In an interview with former Brexit Party leader Nigel Farage on GB News, the former president was allowed free rein to complain about his election defeat to Joe Biden, Meghan Markle and wind farms.
He was also anxious to make something out of how the exit of Churchill’s bust undermines the US-UK “special relationship”.
The long-running saga began with Barack Obama moving the bust to a prominent spot outside his private office of his official residence, adding: “I love Winston Churchill.”
The statue loaned from the UK was reinstalled in the Oval Office by Trump, but it was no longer on display after Biden, who is of Irish heritage, was inaugurated In January.
Busts of civil rights activists Rosa Parks and Martin Luther King, as well as labour leader Cesar Chevez, were among those situated in the room then.
It seems not to reflect anything very profound, however. Johnson was reportedly the first European leader to speak to president Bidden.

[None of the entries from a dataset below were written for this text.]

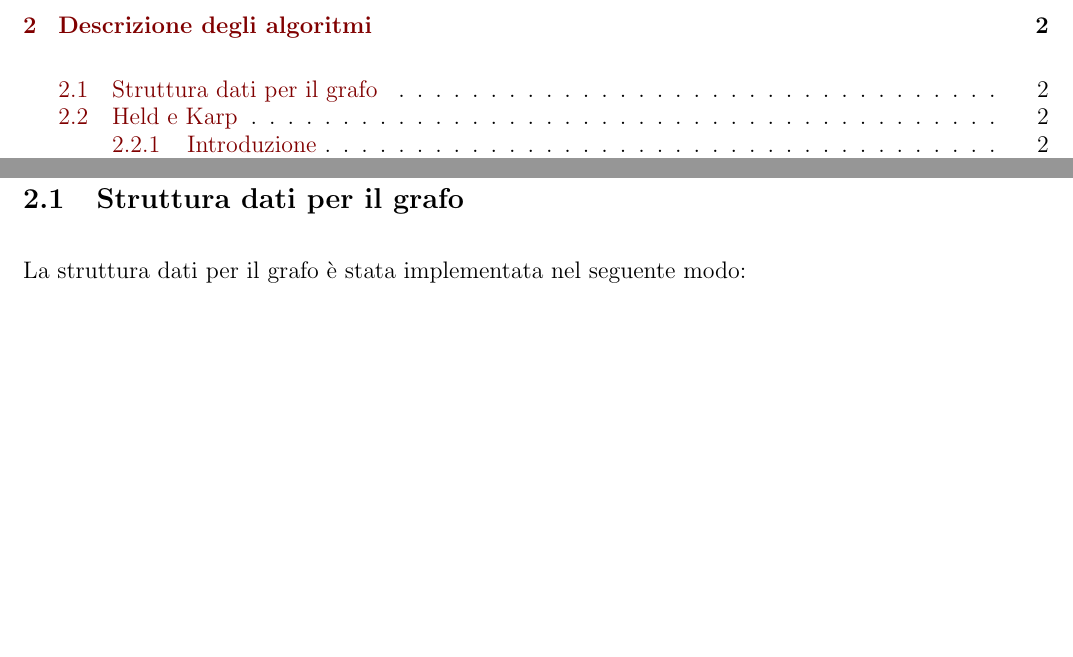
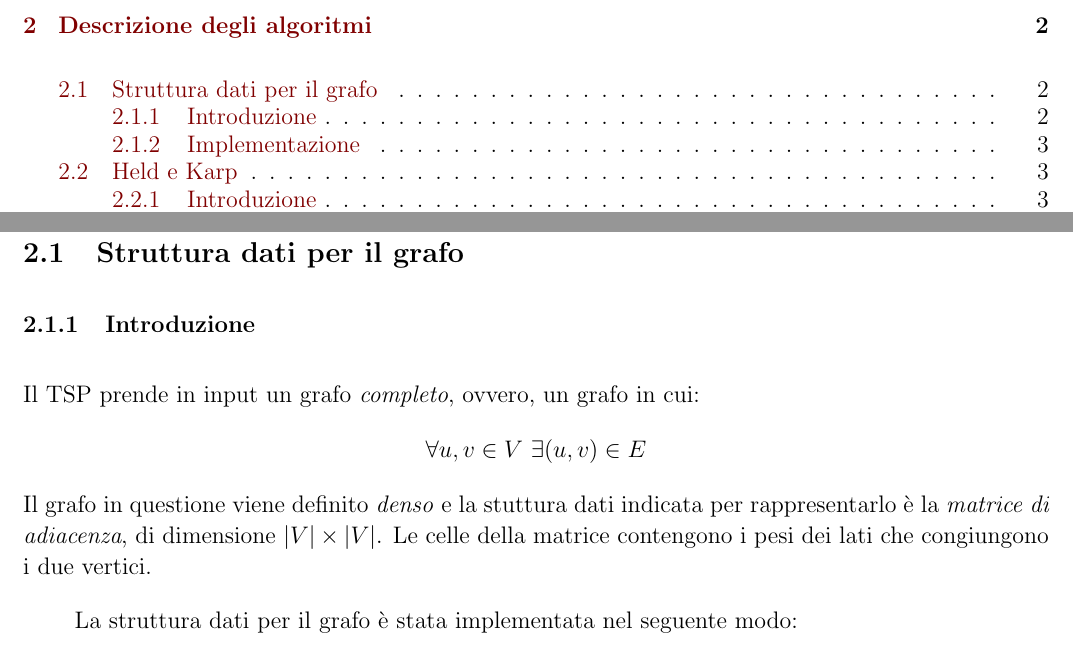
Before and after one commit to federicozanardo/AdvancedAlgorithmsLabs, a LaTeX document (ex-lab-2/docs/main.tex, which reads ex-lab-2/docs/res/sections/algoritmi.tex): two parts of pages 2 and 4 of 9 before the commit and two parts of pages 2 and 4 of 10 after it, joined at a grey line, cut so that both start at the same text, the shorter picture padded with empty space. Compiled offline with pdfLaTeX.

Commit message:
Add introduction for 2-approximation problem.

```diff
--- a/ex-lab-2/docs/res/sections/algoritmi.tex
+++ b/ex-lab-2/docs/res/sections/algoritmi.tex
@@ -2,5 +2,15 @@
 
 \subsection{Struttura dati per il grafo}
 
+\subsubsection{Introduzione}
+
+Il TSP prende in input un grafo \textit{completo}, ovvero, un grafo in cui:
+\[
+    \forall u, v \in V \textnormal{ } \exists (u, v) \in E
+\]
+Il grafo in questione viene definito \textit{denso} e la stuttura dati indicata per rappresentarlo è
+la \textit{matrice di adiacenza}, di dimensione $|V| \times |V|$. Le celle della matrice contengono
+i pesi dei lati che congiungono i due vertici.
+
 La struttura dati per il grafo è stata implementata nel seguente
 modo:
@@ -8,7 +20,6 @@ modo:
 \subsection{Held e Karp}
 
 \subsubsection{Introduzione}
-
 
 \subsubsection{Implementazione}
 
```
Also changed, not shown: ex-lab-2/docs/res/sections/algoritmi.tex (2 more changed lines).
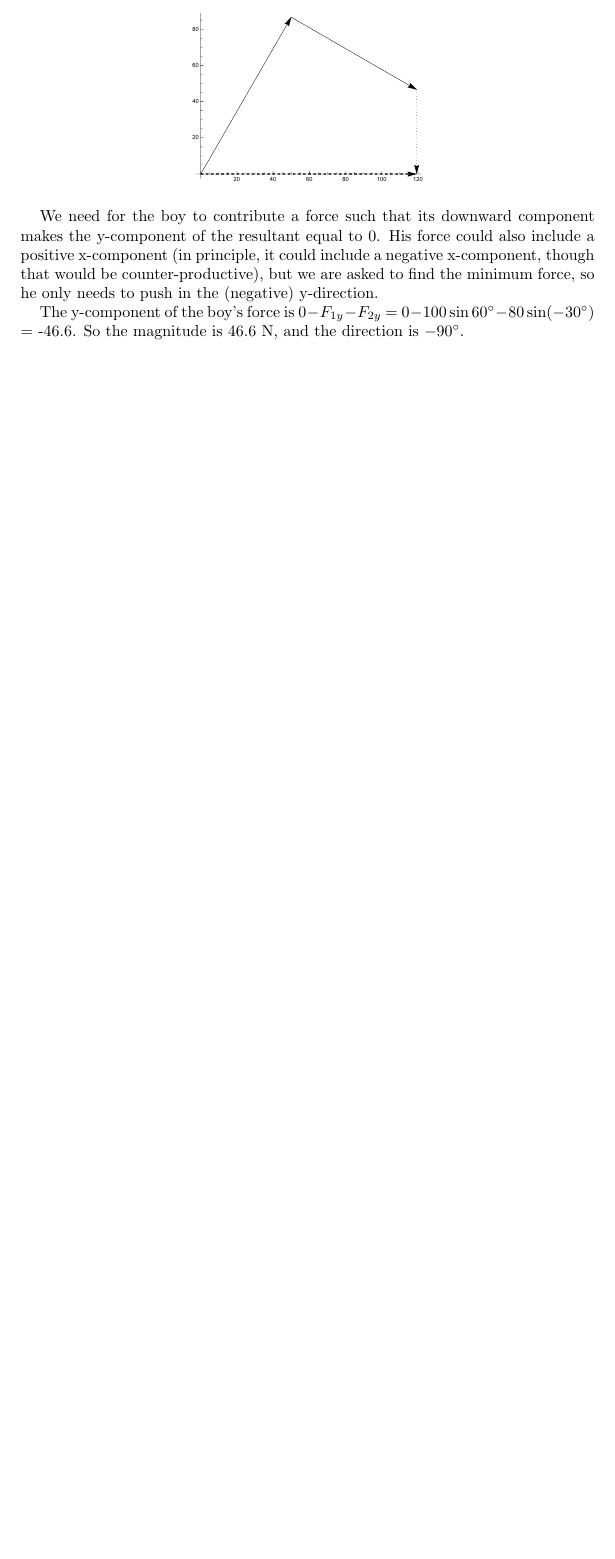
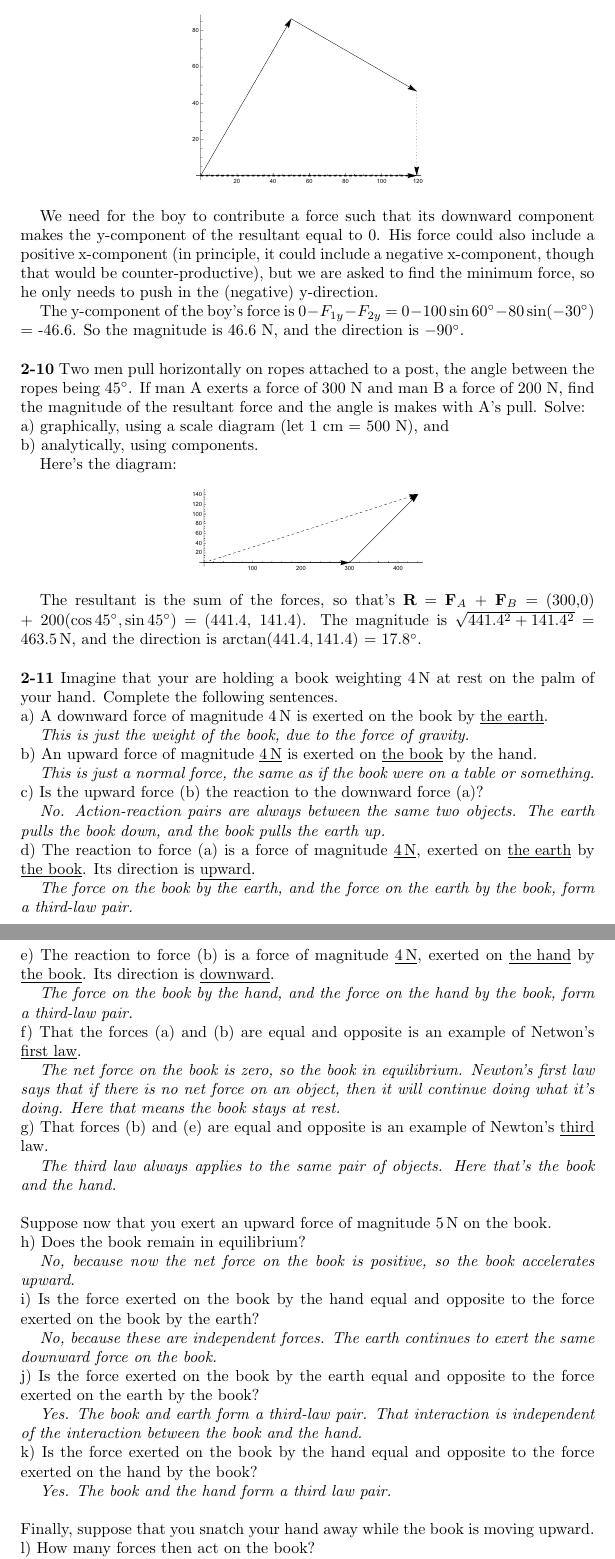
Before and after one commit to matthewjheaney/university-physics-6th, a LaTeX paper (answer_key.tex): part of page 25 of 25 before the commit and two parts of pages 25 and 26 of 26 after it, the two joined at a grey line, cut so that both start at the same text, the shorter picture padded with empty space. Compiled offline with pdfLaTeX.

Commit message:
solutions for problems 2-10 and 2-11

```diff
--- a/answer_key.tex
+++ b/answer_key.tex
@@ -1230,3 +1230,93 @@ but we are asked to find the minimum force, so he only needs to push in the (neg
 The y-component of the boy's force is $0 - F_{1y} - F_{2y}$ = $0 - 100 \sin 60^\circ - 80 \sin (-30^\circ)$ = -46.6.
 So the magnitude is 46.6 N, and the direction is $-90^\circ$.
 
+\vspace{\baselineskip}
+\noindent
+\textbf{2-10} Two men pull horizontally on ropes attached to a post,
+the angle between the ropes being $45^\circ$.
+If man A exerts a force of 300 N and man B a force of 200 N,
+find the magnitude of the resultant force and the angle is makes with A's pull.  Solve:\newline
+a) graphically, using a scale diagram (let 1 cm = 500 N), and\newline
+b) analytically, using components.
+
+Here's the diagram:
+
+\begin{figure}[h]
+\includegraphics[scale=0.4]{2-10}
+\end{figure}
+
+The resultant is the sum of the forces, so that's \textbf{R} = $\textbf{F}_A$ + $\textbf{F}_B$ =
+(300,0) + $200 (\cos 45^\circ, \sin 45^\circ)$ = (441.4, 141.4).  The magnitude is
+$\sqrt{441.4^2 + 141.4^2}$ = 463.5\,N, and the direction is $\arctan (441.4, 141.4)$ = $17.8^\circ$.
+
+\vspace{\baselineskip}
+\noindent
+\textbf{2-11} Imagine that your are holding a book weighting 4\,N at rest on the palm of your hand.
+Complete the following sentences.\newline
+a) A downward force of magnitude 4\,N is exerted on the book by \underline{the earth}.
+
+\textit{This is just the weight of the book, due to the force of gravity.}
+
+\noindent
+b) An upward force of magnitude \underline{4\,N} is exerted on \underline{the book} by the hand.
+
+\textit{This is just a normal force, the same as if the book were on a table or something.}
+
+\noindent
+c) Is the upward force (b) the reaction to the downward force (a)?
+
+\textit{No.  Action-reaction pairs are always between the same two objects.  The earth pulls the book down,
+and the book pulls the earth up.}
+
+\noindent
+d) The reaction to force (a) is a force of magnitude \underline{4\,N},
+exerted on \underline{the earth} by \underline{the book}.
+Its direction is \underline{upward}.
+
+\textit{The force on the book by the earth, and the force on the earth by the book, form a third-law pair.}
+
+\noindent
+e) The reaction to force (b) is a force of magnitude \underline{4\,N}, exerted on \underline{the hand}
+by \underline{the book}.  Its direction is \underline{downward}.
+
+\textit{The force on the book by the hand, and the force on the hand by the book, form a third-law pair.}
+
+\noindent
+f) That the forces (a) and (b) are equal and opposite is an example of Netwon's \underline{first law}.
+
+\textit{The net force on the book is zero, so the book in equilibrium.  Newton's first law says that if
+there is no net force on an object, then it will continue doing what it's doing.
+Here that means the book stays at rest.}
+
+\noindent
+g) That forces (b) and (e) are equal and opposite is an example of Newton's \underline{third} law.
+
+\textit{The third law always applies to the same pair of objects.  Here that's the book and the hand.}
+
+\vspace{\baselineskip}
+\noindent
+Suppose now that you exert an upward force of magnitude 5\,N on the book.\newline
+h) Does the book remain in equilibrium?
+
+\textit{No, because now the net force on the book is positive, so the book accelerates upward.}
+
+\noindent
+i) Is the force exerted on the book by the hand equal and opposite to the force exerted on the book by the earth?
+
+\textit{No, because these are independent forces.  The earth continues to exert the same downward force on the book.}
+
+\noindent
+j) Is the force exerted on the book by the earth equal and opposite to the force exerted on the earth by the book?
+
+\textit{Yes.  The book and earth form a third-law pair.
+That interaction is independent of the interaction between the book and the hand.}
+
+\noindent
+k) Is the force exerted on the book by the hand equal and opposite to the force exerted on the hand by the book?
+
+\textit{Yes.  The book and the hand form a third law pair.}
+
+\vspace{\baselineskip}
+\noindent
+Finally, suppose that you snatch your hand away while the book is moving upward.\newline
+l) How many forces then act on the book?
```
Also changed, not shown: 2-10.pdf (added), answer_key.tex (15 more changed lines).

After Farage mentioned the defacing of a statue of the former British prime minister, Trump said: “Well you saw Churchill’s beautiful bust being removed from the White House.
“When I got there I said ‘send it back’. They call, would you like to have the bust of Winston Churchill? A great one. Right? Even you would say that.
“And I said I absolutely want it.”
He added: “And as you know, President Obama, I believe, sent it back. He didn’t want it. And I said, ‘let’s bring it back to the White House’.”
Farage said President Biden had the Churchill bust removed on his first day in office, and Trump said: “I mean, why would you do that with Winston Churchill when you’re trying to get along with your country?
“And you send… it’s such a token, but such an important token. No, I had it back, for my entire time it was there, and look, he was a very handsome man.”
Trump is predicting a “very big” year in 2022 and “an even bigger” 2024 as he said he will be back out on the campaign trail in the US.
The former US president, 75, said he is getting “the biggest crowds I’ve ever had” at rallies but did not explicitly say whether or not he would run for election in 2024.
This article originally appeared on HuffPost UK and has been updated.